→ Exercise brief
Wherever the word "maximum" appears in a line of the data, that line should be copied.
○ ○ ○ ○ ○
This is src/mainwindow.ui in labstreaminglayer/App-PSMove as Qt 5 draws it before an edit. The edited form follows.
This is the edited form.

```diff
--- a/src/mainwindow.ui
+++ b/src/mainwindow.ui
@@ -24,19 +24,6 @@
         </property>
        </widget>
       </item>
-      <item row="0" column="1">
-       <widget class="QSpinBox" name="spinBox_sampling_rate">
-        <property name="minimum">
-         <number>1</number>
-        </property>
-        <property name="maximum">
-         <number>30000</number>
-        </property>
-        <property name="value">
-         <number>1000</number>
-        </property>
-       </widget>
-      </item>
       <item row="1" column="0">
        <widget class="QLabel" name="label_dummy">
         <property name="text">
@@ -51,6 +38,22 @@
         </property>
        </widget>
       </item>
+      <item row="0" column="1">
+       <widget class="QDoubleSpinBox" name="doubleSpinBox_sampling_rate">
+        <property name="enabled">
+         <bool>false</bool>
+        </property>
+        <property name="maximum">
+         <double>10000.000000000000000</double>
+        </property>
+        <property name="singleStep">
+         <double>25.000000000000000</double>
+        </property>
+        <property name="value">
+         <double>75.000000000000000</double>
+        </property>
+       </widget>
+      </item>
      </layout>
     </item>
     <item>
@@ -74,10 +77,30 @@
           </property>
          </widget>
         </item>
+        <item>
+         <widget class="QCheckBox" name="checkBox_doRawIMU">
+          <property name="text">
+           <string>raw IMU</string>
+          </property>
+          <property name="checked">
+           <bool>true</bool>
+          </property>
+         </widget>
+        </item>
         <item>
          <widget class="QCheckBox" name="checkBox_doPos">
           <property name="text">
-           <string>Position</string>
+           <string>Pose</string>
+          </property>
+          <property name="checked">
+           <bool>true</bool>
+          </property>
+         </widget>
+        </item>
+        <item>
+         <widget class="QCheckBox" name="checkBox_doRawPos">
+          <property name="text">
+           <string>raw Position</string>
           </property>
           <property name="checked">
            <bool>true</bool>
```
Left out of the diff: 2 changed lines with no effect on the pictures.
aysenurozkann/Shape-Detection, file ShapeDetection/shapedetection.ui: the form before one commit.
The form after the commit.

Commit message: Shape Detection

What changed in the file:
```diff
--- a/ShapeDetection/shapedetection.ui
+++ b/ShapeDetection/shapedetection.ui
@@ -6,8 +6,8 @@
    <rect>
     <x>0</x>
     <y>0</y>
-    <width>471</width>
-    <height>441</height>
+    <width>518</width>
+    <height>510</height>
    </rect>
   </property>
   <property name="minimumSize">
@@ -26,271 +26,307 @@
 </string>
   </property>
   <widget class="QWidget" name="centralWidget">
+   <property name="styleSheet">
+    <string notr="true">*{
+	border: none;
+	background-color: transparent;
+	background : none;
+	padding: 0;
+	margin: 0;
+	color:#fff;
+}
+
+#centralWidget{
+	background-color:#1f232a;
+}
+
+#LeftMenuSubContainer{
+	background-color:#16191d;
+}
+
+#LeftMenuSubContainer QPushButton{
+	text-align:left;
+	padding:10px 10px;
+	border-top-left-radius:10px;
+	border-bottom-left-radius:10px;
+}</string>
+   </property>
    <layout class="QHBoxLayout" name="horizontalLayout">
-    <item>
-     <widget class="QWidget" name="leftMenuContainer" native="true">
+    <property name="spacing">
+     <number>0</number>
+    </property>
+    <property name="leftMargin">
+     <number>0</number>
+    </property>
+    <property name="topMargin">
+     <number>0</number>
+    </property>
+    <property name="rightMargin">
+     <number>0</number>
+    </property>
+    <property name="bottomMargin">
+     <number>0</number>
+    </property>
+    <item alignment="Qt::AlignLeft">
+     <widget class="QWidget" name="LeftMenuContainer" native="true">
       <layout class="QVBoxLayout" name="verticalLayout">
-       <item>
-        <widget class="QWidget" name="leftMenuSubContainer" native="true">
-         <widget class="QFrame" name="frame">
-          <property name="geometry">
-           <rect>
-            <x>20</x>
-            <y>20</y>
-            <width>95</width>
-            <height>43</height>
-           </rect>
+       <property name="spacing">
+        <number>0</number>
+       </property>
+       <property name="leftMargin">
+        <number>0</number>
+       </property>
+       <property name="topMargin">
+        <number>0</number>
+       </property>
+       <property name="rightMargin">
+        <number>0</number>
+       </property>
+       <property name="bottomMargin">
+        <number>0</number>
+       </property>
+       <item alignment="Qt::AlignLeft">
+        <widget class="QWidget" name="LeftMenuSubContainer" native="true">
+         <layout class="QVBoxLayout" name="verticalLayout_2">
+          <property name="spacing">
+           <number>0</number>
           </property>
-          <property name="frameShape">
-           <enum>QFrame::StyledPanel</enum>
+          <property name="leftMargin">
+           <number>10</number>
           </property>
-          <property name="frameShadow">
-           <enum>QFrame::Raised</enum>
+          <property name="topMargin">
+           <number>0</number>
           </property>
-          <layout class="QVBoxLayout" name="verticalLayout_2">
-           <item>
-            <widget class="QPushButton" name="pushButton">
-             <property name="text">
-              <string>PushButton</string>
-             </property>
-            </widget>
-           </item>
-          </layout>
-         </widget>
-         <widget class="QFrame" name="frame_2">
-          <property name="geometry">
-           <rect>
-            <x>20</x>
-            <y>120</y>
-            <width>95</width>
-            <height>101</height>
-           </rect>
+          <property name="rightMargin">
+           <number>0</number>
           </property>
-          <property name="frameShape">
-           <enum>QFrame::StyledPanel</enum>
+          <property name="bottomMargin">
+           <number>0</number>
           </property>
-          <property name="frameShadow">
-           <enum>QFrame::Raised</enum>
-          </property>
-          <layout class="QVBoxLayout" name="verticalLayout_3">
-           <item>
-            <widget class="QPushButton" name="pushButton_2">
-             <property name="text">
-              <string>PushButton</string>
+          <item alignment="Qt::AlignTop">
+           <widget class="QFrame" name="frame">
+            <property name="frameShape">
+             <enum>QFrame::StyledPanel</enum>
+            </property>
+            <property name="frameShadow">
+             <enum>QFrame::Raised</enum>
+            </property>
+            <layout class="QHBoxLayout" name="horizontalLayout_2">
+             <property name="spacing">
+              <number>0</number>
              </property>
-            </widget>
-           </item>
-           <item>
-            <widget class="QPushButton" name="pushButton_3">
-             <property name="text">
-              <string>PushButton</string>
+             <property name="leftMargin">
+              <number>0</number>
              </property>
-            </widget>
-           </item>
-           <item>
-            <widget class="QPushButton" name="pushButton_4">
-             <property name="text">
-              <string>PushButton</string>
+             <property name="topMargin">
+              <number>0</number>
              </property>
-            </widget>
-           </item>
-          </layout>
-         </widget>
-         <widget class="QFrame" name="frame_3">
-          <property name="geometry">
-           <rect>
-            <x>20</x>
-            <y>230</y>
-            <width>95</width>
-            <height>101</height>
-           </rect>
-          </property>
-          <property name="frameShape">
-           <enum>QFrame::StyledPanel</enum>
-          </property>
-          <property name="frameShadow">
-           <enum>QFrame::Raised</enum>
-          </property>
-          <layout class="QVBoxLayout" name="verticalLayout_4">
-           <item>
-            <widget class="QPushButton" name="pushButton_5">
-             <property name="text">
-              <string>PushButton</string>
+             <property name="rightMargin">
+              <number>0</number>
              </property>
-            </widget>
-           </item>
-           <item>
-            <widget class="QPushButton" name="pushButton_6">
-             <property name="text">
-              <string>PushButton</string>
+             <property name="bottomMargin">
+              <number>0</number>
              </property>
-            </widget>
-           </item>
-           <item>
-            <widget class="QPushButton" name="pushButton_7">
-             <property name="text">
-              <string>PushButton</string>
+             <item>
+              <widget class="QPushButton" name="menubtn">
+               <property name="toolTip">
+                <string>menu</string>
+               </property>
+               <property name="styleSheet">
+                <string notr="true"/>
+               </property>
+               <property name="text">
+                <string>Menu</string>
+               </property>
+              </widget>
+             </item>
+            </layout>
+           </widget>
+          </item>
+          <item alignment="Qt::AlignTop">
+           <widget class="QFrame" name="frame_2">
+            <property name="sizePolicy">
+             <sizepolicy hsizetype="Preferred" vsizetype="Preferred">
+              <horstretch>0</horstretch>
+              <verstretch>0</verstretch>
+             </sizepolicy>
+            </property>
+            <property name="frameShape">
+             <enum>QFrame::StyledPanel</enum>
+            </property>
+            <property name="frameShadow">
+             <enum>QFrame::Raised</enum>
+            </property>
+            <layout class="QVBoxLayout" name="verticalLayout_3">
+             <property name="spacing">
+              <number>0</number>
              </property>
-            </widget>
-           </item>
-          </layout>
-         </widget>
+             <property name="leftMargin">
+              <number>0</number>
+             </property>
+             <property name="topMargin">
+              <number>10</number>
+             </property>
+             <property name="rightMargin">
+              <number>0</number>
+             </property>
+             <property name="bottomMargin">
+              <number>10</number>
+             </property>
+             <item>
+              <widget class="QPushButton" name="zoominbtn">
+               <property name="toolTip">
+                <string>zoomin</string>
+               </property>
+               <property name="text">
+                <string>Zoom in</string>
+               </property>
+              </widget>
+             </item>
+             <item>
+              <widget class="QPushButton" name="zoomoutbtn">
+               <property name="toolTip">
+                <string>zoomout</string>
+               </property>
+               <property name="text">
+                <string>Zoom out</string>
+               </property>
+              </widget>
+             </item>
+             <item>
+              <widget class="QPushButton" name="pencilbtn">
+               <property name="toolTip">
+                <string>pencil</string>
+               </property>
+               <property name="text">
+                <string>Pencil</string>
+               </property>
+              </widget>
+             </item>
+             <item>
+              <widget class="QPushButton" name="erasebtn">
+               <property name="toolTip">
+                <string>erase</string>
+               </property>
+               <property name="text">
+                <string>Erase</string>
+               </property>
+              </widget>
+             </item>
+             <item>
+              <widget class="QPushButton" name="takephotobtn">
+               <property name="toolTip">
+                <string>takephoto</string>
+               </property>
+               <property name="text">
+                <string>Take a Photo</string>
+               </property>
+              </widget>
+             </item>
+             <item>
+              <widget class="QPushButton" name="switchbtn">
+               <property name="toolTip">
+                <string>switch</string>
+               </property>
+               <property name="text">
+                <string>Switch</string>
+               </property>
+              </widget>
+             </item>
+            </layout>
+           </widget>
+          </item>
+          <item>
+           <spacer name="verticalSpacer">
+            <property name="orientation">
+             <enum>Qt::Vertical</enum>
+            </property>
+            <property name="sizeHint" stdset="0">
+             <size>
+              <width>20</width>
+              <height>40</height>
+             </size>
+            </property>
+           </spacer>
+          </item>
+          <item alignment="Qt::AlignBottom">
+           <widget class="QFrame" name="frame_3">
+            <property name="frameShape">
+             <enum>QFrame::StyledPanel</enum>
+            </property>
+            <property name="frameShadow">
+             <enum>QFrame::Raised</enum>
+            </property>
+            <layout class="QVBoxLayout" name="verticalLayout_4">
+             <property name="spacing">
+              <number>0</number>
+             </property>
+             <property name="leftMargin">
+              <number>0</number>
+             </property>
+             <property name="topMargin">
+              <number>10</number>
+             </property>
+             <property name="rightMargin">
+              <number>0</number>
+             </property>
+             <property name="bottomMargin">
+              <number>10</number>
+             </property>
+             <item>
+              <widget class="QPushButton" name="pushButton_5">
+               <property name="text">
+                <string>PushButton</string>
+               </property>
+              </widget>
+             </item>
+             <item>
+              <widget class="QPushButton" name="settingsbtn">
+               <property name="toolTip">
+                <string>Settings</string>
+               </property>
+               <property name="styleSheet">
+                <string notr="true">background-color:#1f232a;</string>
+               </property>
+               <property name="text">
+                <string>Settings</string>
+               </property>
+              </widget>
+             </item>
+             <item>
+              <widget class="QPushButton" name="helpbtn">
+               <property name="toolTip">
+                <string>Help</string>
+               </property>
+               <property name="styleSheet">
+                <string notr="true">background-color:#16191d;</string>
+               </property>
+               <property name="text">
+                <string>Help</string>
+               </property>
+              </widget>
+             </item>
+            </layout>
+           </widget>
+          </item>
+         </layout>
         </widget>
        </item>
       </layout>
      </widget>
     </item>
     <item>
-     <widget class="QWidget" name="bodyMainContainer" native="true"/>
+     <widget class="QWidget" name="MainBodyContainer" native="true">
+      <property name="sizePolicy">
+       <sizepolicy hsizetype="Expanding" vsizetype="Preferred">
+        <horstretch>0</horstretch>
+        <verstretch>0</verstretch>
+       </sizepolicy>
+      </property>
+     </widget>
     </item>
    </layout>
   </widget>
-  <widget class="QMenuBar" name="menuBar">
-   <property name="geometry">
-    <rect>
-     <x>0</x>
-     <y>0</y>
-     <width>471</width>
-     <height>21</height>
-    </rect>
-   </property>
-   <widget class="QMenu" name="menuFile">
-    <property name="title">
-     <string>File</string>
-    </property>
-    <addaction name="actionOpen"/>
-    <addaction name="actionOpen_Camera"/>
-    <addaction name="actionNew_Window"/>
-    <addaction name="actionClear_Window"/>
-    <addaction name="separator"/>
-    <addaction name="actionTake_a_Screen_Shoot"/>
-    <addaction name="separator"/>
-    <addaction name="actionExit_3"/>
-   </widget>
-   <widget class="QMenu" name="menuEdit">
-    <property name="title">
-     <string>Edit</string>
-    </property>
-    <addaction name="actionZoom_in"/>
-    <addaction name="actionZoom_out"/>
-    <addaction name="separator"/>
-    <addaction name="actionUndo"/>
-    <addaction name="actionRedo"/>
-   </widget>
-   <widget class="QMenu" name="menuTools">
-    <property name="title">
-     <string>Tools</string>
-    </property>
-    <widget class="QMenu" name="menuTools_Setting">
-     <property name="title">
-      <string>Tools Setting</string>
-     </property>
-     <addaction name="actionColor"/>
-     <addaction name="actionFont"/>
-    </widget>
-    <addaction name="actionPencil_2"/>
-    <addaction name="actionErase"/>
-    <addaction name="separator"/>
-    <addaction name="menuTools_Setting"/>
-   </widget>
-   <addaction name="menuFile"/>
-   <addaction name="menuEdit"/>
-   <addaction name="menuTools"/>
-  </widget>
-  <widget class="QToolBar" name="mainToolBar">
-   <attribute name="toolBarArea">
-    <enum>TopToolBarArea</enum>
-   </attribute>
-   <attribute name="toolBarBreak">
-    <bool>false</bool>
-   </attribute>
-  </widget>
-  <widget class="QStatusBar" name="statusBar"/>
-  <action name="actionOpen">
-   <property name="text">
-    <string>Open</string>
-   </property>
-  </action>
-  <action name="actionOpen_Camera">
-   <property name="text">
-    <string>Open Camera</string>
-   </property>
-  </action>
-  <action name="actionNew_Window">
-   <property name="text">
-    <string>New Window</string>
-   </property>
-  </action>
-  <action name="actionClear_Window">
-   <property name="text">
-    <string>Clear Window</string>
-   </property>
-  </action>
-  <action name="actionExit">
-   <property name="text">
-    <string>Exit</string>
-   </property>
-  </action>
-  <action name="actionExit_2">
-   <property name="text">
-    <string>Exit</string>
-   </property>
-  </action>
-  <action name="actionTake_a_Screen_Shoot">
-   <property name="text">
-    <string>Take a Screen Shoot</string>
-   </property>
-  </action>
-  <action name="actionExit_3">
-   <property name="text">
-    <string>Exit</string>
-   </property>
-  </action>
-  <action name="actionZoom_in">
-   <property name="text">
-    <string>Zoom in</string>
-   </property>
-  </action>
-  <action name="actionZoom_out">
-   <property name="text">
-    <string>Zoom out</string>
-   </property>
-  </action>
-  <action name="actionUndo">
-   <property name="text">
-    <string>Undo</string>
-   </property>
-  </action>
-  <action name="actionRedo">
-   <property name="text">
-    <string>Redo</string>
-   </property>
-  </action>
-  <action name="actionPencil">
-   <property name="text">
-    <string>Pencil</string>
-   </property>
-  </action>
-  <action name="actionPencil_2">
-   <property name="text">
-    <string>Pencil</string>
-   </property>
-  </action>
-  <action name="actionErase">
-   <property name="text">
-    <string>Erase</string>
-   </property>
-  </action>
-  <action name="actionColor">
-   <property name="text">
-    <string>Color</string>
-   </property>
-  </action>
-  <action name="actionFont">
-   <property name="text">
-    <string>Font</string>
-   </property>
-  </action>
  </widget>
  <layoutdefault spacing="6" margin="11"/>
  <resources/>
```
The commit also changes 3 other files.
○ ○ ○ ○ ○
→ Your solution
-        <property name="maximum">
+        <property name="maximum">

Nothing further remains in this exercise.